Saudi Arabian women are gaining legal rights at unprecedented speed, yet their stories are bittersweet. The nation recently announced women-only sports clubs will be allowed for the first time in history and that women will now be able to ride bicycles in parks. This is grand step forward, but each example vividly illustrates how far the nation’s equality laws have come and yet far the nation still has to go. To learn more about women’s rights in Saudi Arabia, click below:
Time: From the outside, progress on women’s rights in the kingdom may appear to be mired in tar…But from the perspective of women inside the country, dizzying changes are afoot. For the first time, female athletes represented Saudi Arabia at the Olympics last year in London. An employment ban has been lifted for female cashiers at supermarkets, and women have taken the place of men in lingerie and cosmetic stores across the country… King Abdullah… has done more for women in his eight-year reign than any monarch since his brother, King Faisal, allowed girls to go to school in 1964.
Bloomberg: Saudi Arabian women are allowed to ride bicycles in public so long as they are still accompanied by a male guardian and wear “fully modest dress,” the al-Yaum newspaper reported on its website… The women should ride the bicycles or buggies on a beach or the outskirts of a city and only for recreation, not as a means of transportation, al-Yaum said.
India Times: Until now, women's exercise facilities, including gyms, have had to be licensed by the health ministry and designated as "health centers”… In 2009 a member of the country's highest council of clerics said girls should not play sports lest they "lose their virginity" by tearing their hymens… Watan said on Friday the interior ministry had decided to allow women's sports clubs after reviewing a study that showed flaws in the existing system.

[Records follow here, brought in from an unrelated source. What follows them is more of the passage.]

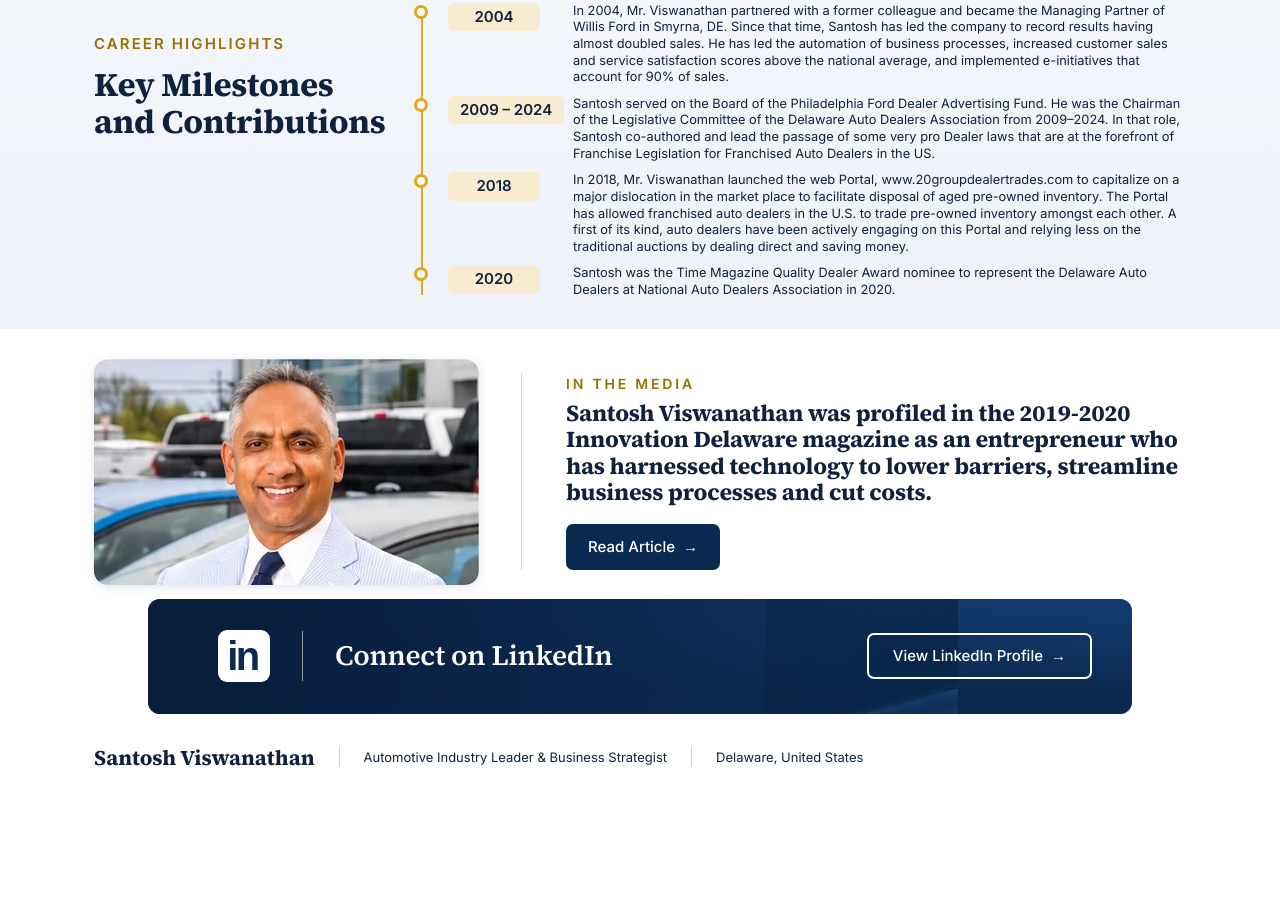
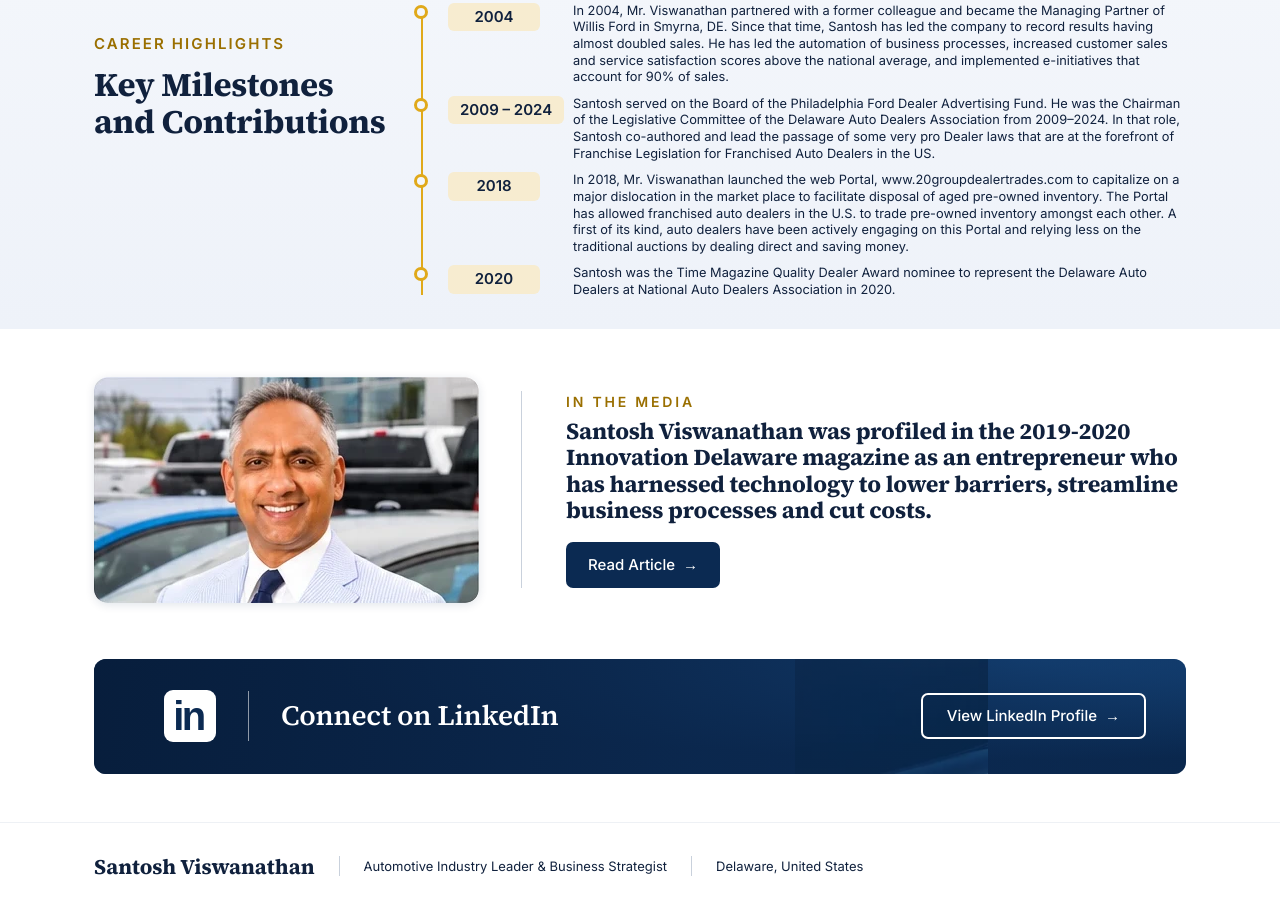
Before and after one commit to anatint/-Santosh-Viswanathan, a plain HTML site: page index.html in a window 1280 px wide. Shown: the part 733-1647 px from the top of the page. Before the commit the page ends 1524 px from the top, so only its background shows below. Drawn offline with Linux system fonts and the light colour scheme.

Commit message:
Add spacing around media, LinkedIn and footer sections
Co-Authored-By: Claude Sonnet 5.5 <noreply@anthropic.com>

```diff
--- a/style.css
+++ b/style.css
@@ -90,15 +90,15 @@ h2{font-family:var(--serif);font-weight:700;color:var(--ink);line-height:1.12;le
 .timeline li{grid-template-columns:155px minmax(0,1fr);gap:0}
 
 /* Media */
-.media{padding:30px 0 14px}
+.media{padding:48px 0 56px}
 .media-grid{grid-template-columns:minmax(0,385px) minmax(0,1fr);gap:0}
 .media-photo{width:385px;max-width:100%;aspect-ratio:385/226;object-fit:cover;border-radius:14px;box-shadow:0 2px 10px rgba(11,42,82,.12)}
 .media-copy{padding:0 0 0 44px;margin-left:42px;border-left:1px solid var(--line)}
 .media h2{font-size:clamp(20px,2.3vw,23px);line-height:1.15;margin:6px 0 18px}
 
 /* Connect */
-.connect{padding:0 20px 14px}
-.connect-card{max-width:984px;margin:0 auto;position:relative;overflow:hidden;border-radius:12px;min-height:115px;padding:20px 40px 20px 70px;display:flex;align-items:center;gap:32px;color:#fff;
+.connect{max-width:1200px;margin:0 auto;padding:0 var(--pad) 48px}
+.connect-card{position:relative;overflow:hidden;border-radius:12px;min-height:115px;padding:20px 40px 20px 70px;display:flex;align-items:center;gap:32px;color:#fff;
   background:
    url("assets/images/linkedin-bg.webp") right 22% center/auto 100% no-repeat,
    radial-gradient(120% 160% at 85% 0%,#1d5a9c 0%,rgba(29,90,156,0) 55%),
@@ -112,7 +112,7 @@ h2{font-family:var(--serif);font-weight:700;color:var(--ink);line-height:1.12;le
 .btn-ghost:hover{background:rgba(255,255,255,.14)}
 
 /* Footer */
-.site-footer{padding:14px 0 18px}
+.site-footer{padding:8px 0 36px;border-top:1px solid #eef1f5;padding-top:28px}
 .footer-inner{max-width:1200px;margin:0 auto;padding:0 var(--pad);display:flex;flex-wrap:wrap;align-items:center;gap:14px 24px;font-size:13px;color:var(--ink)}
 .footer-name{font-family:var(--serif);font-weight:700;font-size:21px;color:var(--ink)}
 .footer-sep{width:1px;height:20px;background:var(--line)}
```
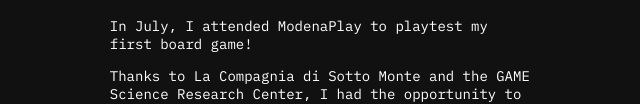
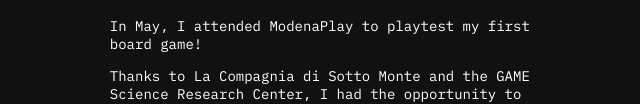
Before and after one commit to NikLucoz/niklucoz.github.io, a plain HTML site: page blogs/2024/playtesting-my-game-at-a-convention.html in a window 1280 px wide. Shown: the part 185-289 px from the top of the page, without its empty margins (319-959 px from the left). Drawn offline with Linux system fonts and the light colour scheme.

Commit message:
Update playtesting-my-game-at-a-convention.html

```diff
--- a/blogs/2024/playtesting-my-game-at-a-convention.html
+++ b/blogs/2024/playtesting-my-game-at-a-convention.html
@@ -12,7 +12,7 @@
             <div class="about-content">
               <p><a href="/blogs/2024/index.html"><span class="arrow">←&nbsp;</span>back</a></p>
               <h1><span>~</span> Playtesting my game at a convention</h1>
-              <p>In July, I attended ModenaPlay to playtest my first board game!</p>
+              <p>In May, I attended ModenaPlay to playtest my first board game!</p>
               <p>Thanks to La Compagnia di Sotto Monte and the GAME Science Research Center, I had the opportunity to enter ModenaPlay as an exhibitor and showcase my board game to the public!</p>
               <p>The game is a card game about Hiking and Maize Porridge:</br>
                   "You are a mountaineer standing at the foot of K2. At the summit, there’s a small restaurant that gives out a free portion of polenta to the first climber who reaches the top, but only on Wednesday evenings.
```
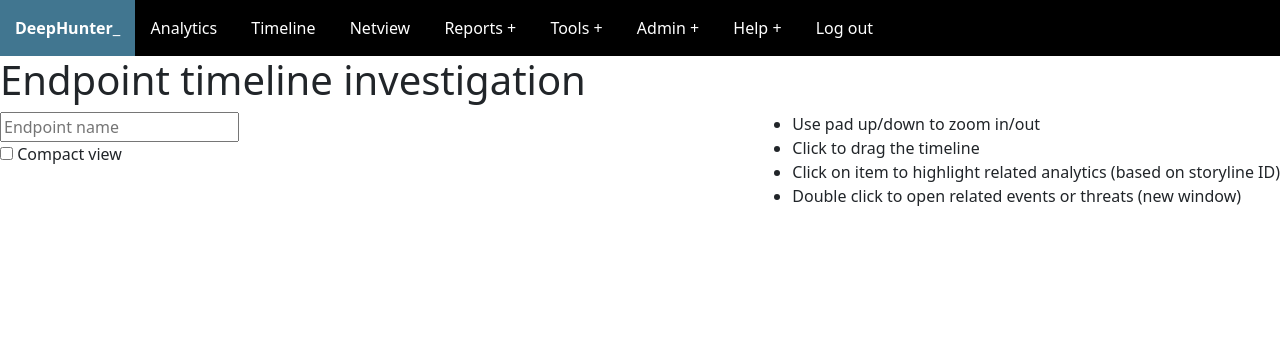
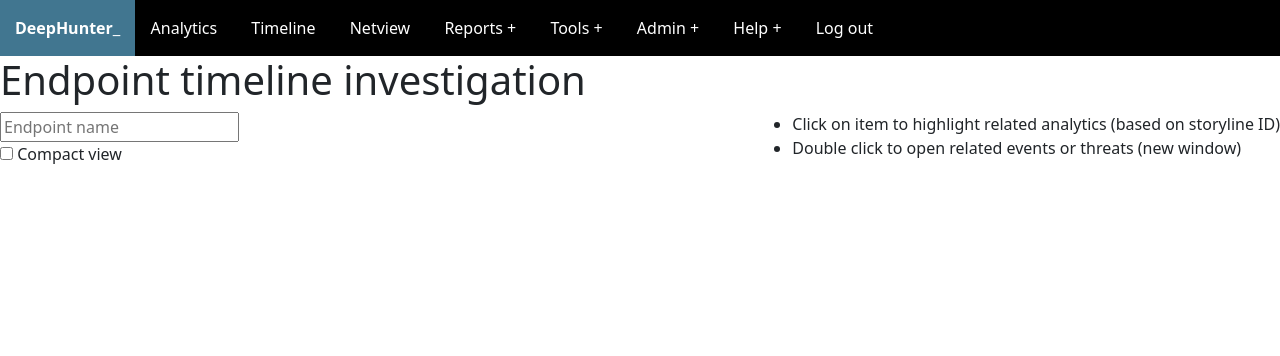
Before and after one commit to wikijm/deephunter, a Django app: template qm/templates/timeline.html in a window 1280 px wide. Shown: the top 356 px of the page. Run offline with Django 3.2, Linux system fonts and the light colour scheme; the template is opened without the code that fills it, so the values that code supplies are empty; parts of the project's set-up code (start-up, migrations or seed data) failed here and were passed over; some libraries are stand-ins or nearby versions.

Commit message:
FR #64 #65

```diff
--- a/qm/templates/timeline.html
+++ b/qm/templates/timeline.html
@@ -26,8 +26,6 @@
 	</div>
 	<div id="fhelp">
 		<ul>
-			<li>Use pad up/down to zoom in/out</li>
-			<li>Click to drag the timeline</li>
 			<li>Click on item to highlight related analytics (based on storyline ID)</li>
 			<li>Double click to open related events or threats (new window)</li>
 		</ul>
--- a/static/commit_id.txt
+++ b/static/commit_id.txt
@@ -1 +1 @@
-648499a554b9167374899d56255f510c5ebd1256
+3966fb30ef73aa76d8abf5e6102d1e203ecb61b1
```
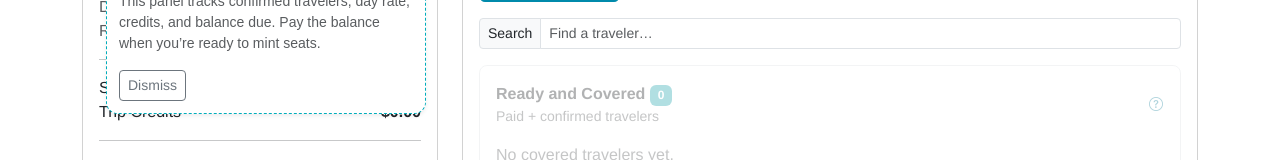
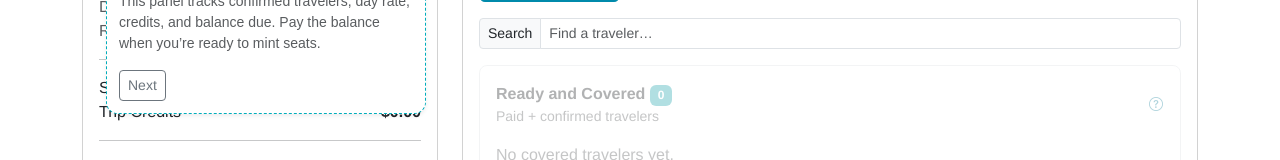
Before and after one commit to monkeyElbow/mission-assure-app, a React (Vite) app: page /trips/ff1be548-853d-41fc-8b98-1f6980c2d23a in a window 1280 px wide. Shown: the part 302-462 px from the top of the page. Built offline with nearby package versions, Linux system fonts and the light colour scheme; a web font is replaced by a local one.

Commit message:
tour update

```diff
--- a/src/components/trip/TripMembersList.jsx
+++ b/src/components/trip/TripMembersList.jsx
@@ -236,6 +236,7 @@ export default function TripMembersList({
                   title="Ready roster"
                   description="Covered travelers appear here. Edit, release credit, or open a traveler to adjust their guardian or confirmation status."
                   stepLabel={tourStepLabel}
+                  dismissLabel="Next"
                   onDismiss={() => onTourDismiss('readyRoster')}
                   onTurnOff={onTourTurnOff}
                 />
@@ -289,6 +290,7 @@ export default function TripMembersList({
                     title="Awaiting payment"
                     description="These travelers are eligible but need credit applied. Pay the balance or apply available credit to move them to Ready."
                     stepLabel={tourStepLabel}
+                    dismissLabel="Next"
                     onDismiss={() => onTourDismiss('pendingCoverage')}
                     onTurnOff={onTourTurnOff}
                   />
@@ -337,6 +339,7 @@ export default function TripMembersList({
                   title="Awaiting confirmation"
                   description="These travelers need confirmation or guardian approval before they can be covered."
                   stepLabel={tourStepLabel}
+                  dismissLabel="Next"
                   onDismiss={() => onTourDismiss('awaitingConfirmation')}
                   onTurnOff={onTourTurnOff}
                 />
@@ -387,6 +390,7 @@ export default function TripMembersList({
                     title="Standby"
                     description="Standby travelers are inactive and free their paid seat for someone else."
                     stepLabel={tourStepLabel}
+                    dismissLabel="Next"
                     onDismiss={() => onTourDismiss('standbyRoster')}
                     onTurnOff={onTourTurnOff}
                   />
@@ -417,6 +421,7 @@ export default function TripMembersList({
                   title="Add a traveler"
                   description="Finish the tour by adding a traveler so we can confirm and cover them."
                   stepLabel={tourStepLabel}
+                  dismissLabel="Dismiss"
                   onDismiss={() => onTourDismiss('addPerson')}
                   onTurnOff={onTourTurnOff}
                 />
--- a/src/pages/TripDetail.jsx
+++ b/src/pages/TripDetail.jsx
@@ -1710,6 +1710,7 @@ function onEditMember(memberId) {
                 title="Review the payment summary"
                 description="This panel tracks confirmed travelers, day rate, credits, and balance due. Pay the balance when you’re ready to mint seats."
                 stepLabel={tourStepLabel}
+                dismissLabel="Next"
                 onDismiss={() => completeTourStep('paymentSummary')}
                 onTurnOff={disableTour}
               />
@@ -1875,6 +1876,7 @@ function onEditMember(memberId) {
                 title="Claims and refunds"
                 description="File a claim once the trip has started, and request refunds for unused credits. Both live here."
                 stepLabel={tourStepLabel}
+                dismissLabel="Next"
                 onDismiss={() => completeTourStep('claims')}
                 onTurnOff={disableTour}
               />
```
Lines whose indentation alone changed are shown as unchanged.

The Independent: Princess Basma… is slightly bewildered by the focus on the continuing prohibition on Saudi women… from being allowed to drive. She said: "Why don't we actually fight for a woman's right even to complain about being beaten up. That is more important than driving. If a woman is beaten, they are told to go back to their homes – their fathers, husbands, brothers – to be beaten up again and locked up in the house. No law, no police will protect them.”